Rhodium is in the same family as platinum and shares many of the same properties, including its colour. It’s a very white metal and is very hard, although it does wear with time. How long the rhodium plating lasts depends on the thickness of the plating, the conditions under which it was applied and the general day to day wear of the item.
Platinum is the rarest and the heaviest of all the precious metals. A ring made in platinum would be much heavier than the same ring in gold, as it is a much denser element. Unlike gold and silver, there are no large above-ground platinum bullion stockpiles to protect against significant supply disruptions. Yearly, only about 133 tons of Platinum are mined, compared to about 1,782 tons of Gold. Platinum is the finest precious metal used in jewellery making. There is very little platinum on this earth and it’s found in very few places around the world. The rarity of platinum means that its price is invariably higher than gold.
What are the differences between White Gold and Platinum?
Platinum is naturally white, whereas white gold has to be rhodium plated to make it whiter (white gold is naturally a light grey/yellowish colour)
Platinum is approximately 40% heavier than gold
Platinum is 30 times rarer than gold, so its price is invariably that much higher
Platinum is generally 95% pure platinum, compared with gold which is 75% pure gold.
Platinum is harder wearing than gold due to its density and weight. It does scratch like all other precious metals, but a scratch is merely a displacement of metal and none of its volume is lost
If white gold has been rhodium plated, the colour difference between white gold and platinum is not noticeable. The two will look almost identical when new, however the rhodium plating will wear off over time leaving the metal looking slightly yellow in colour.
Palladium has been used in jewellery since 1939 and is quickly becoming the most popular metal used for wedding rings in the UK. Palladium has an almost identical appearance to platinum, is tarnish resistant and easy to maintain.
It is in the same family as platinum and rhodium, which means it possesses the same brilliant white elegance.
The main difference between palladium and platinum, is that palladium is much less dense.This results in it being much lighter in weight and therefore less expensive per gram than platinum.
Silver is a beautiful metal with a brilliant white lustre which has been used in jewellery making for centuries. In ancient Egypt and Medieval Europe, silver was often more valuable than gold.
Silver has very similar working to gold but can achieve the most brilliant polish of any metal. Pure silver is often alloyed with small quantities of copper to make it durable for jewellery purposes.

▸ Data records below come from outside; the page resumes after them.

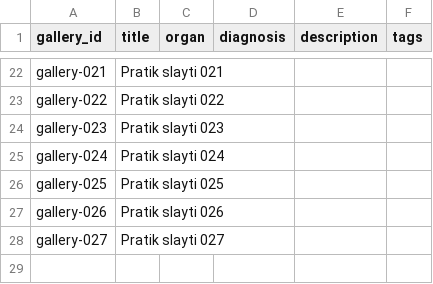
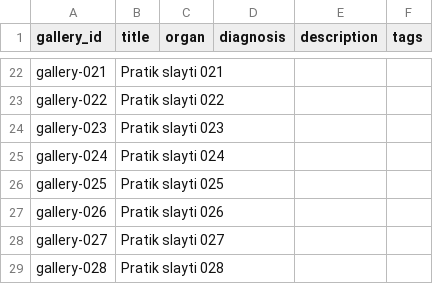
Before and after one commit to patolojipratik/galeri, a CSV file: slayt_bilgileri.csv, drawn as a sheet; only a part is shown, gaps mark what is left out; the diff names each change by its address in the sheet, - before the commit and + after, or states it on an @@ line.

```diff
--- a/slayt_bilgileri.csv
+++ b/slayt_bilgileri.csv
+row 29: gallery-028 | Pratik slayti 028
```
Also changed, not shown: 1 other file.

In many countries, Sterling Silver (92.5% silver, 7.5% copper) is the standard for Jewellery and has been since the 14th century.
Silver is approximately 17 times more abundant than gold, which, as we all know, is indicated in it’s value and price.

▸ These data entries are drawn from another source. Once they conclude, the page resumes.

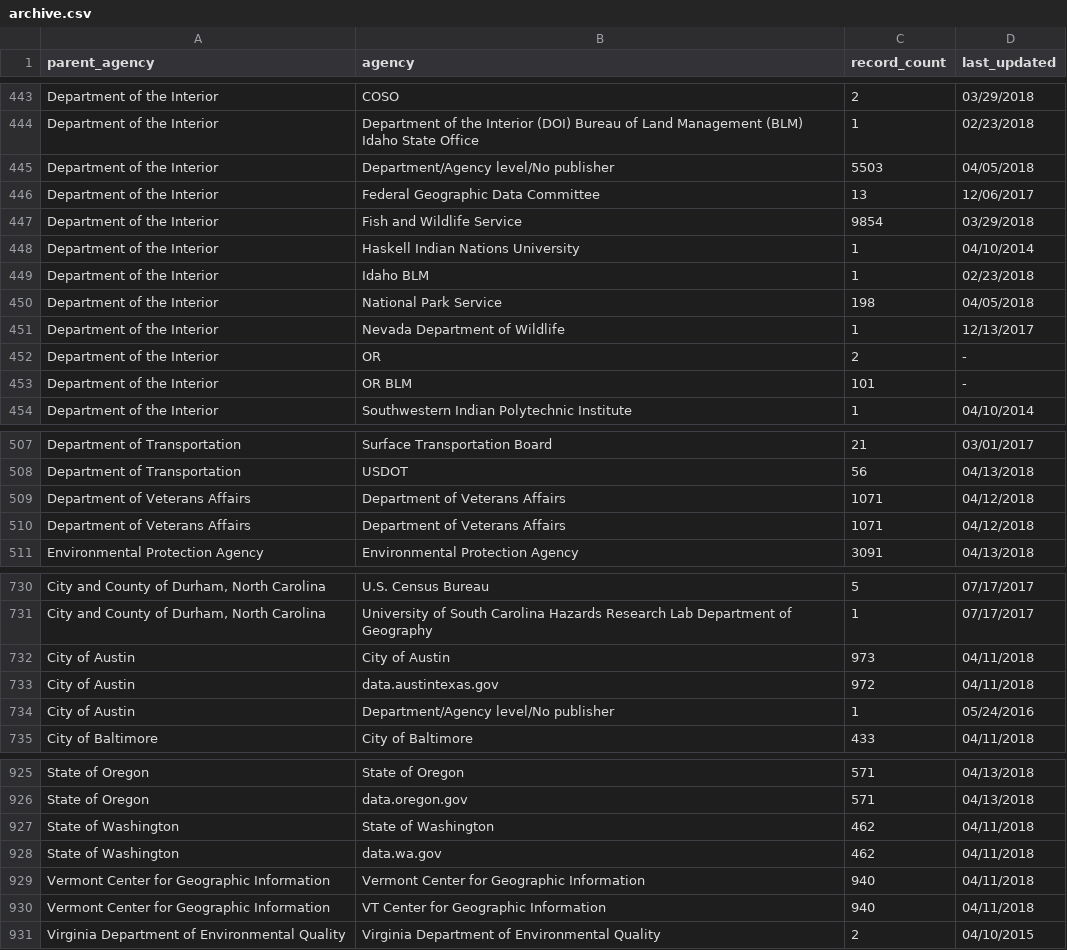
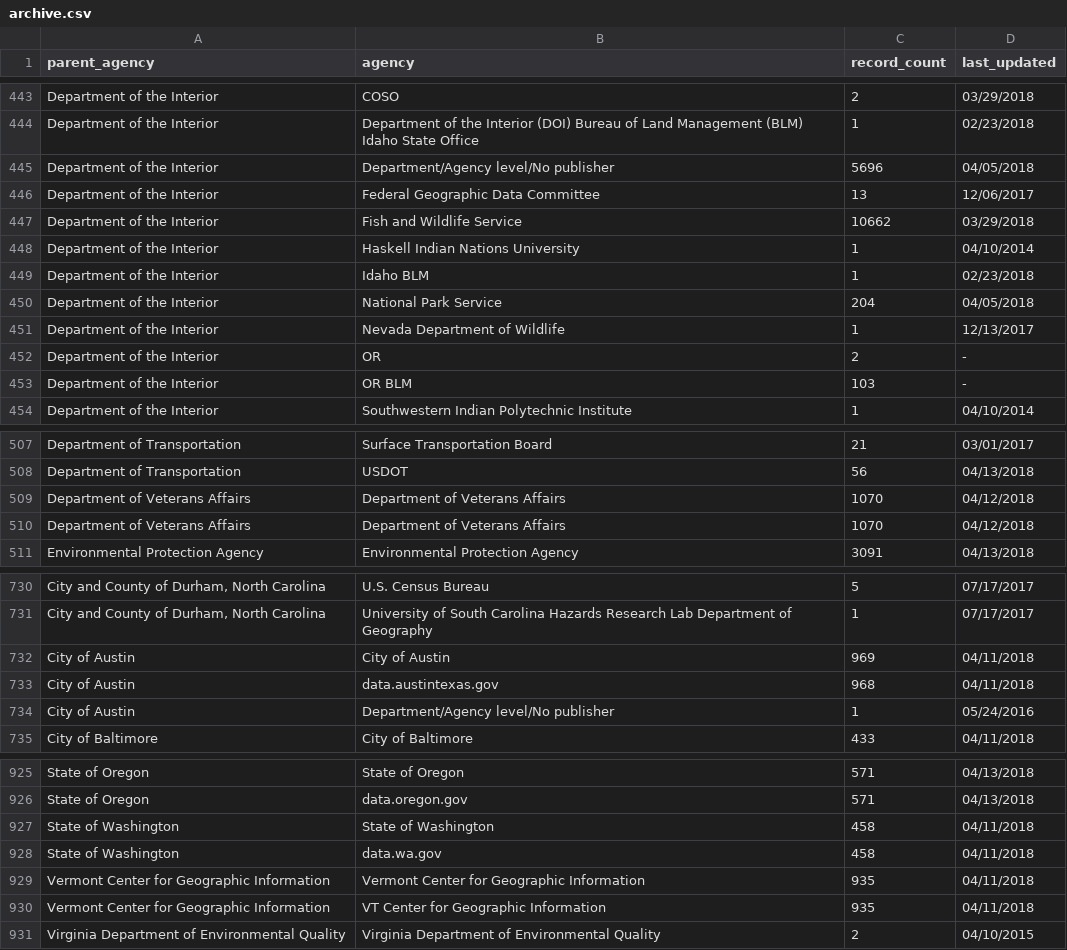
Before and after one commit to hancush/eyeball, a CSV file: archive.csv, drawn as a sheet; only a part is shown, gaps mark what is left out; the diff covers the shown part only; the diff names each change by its address in the sheet, - before the commit and + after, or states it on an @@ line.

```diff
--- a/archive.csv
+++ b/archive.csv
-C445 (record_count): 5503
+C445 (record_count): 5696
-C447 (record_count): 9854
+C447 (record_count): 10662
-C450 (record_count): 198
+C450 (record_count): 204
-C453 (record_count): 101
+C453 (record_count): 103
-C509:C510 (record_count): 1071
+C509:C510 (record_count): 1070
-C732 (record_count): 973
+C732 (record_count): 969
-C733 (record_count): 972
+C733 (record_count): 968
-C927:C928 (record_count): 462
+C927:C928 (record_count): 458
-C929:C930 (record_count): 940
+C929:C930 (record_count): 935
```
Also changed, not shown: 13 edited cells elsewhere in this file, output/churn_summary.csv, output/log.csv.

Here at Nude Jewellery we specialise in bespoke jewellery service, so if you're looking for a piece of jewellery for a special occasion, an engagement ring or wedding rings, take a look at our bespoke jewellery page or our engagement rings page, or simply get in touch. [email protected]
(this page was orignainlly published on 14th Nov 2013 and updated on the 30th Dec 2018)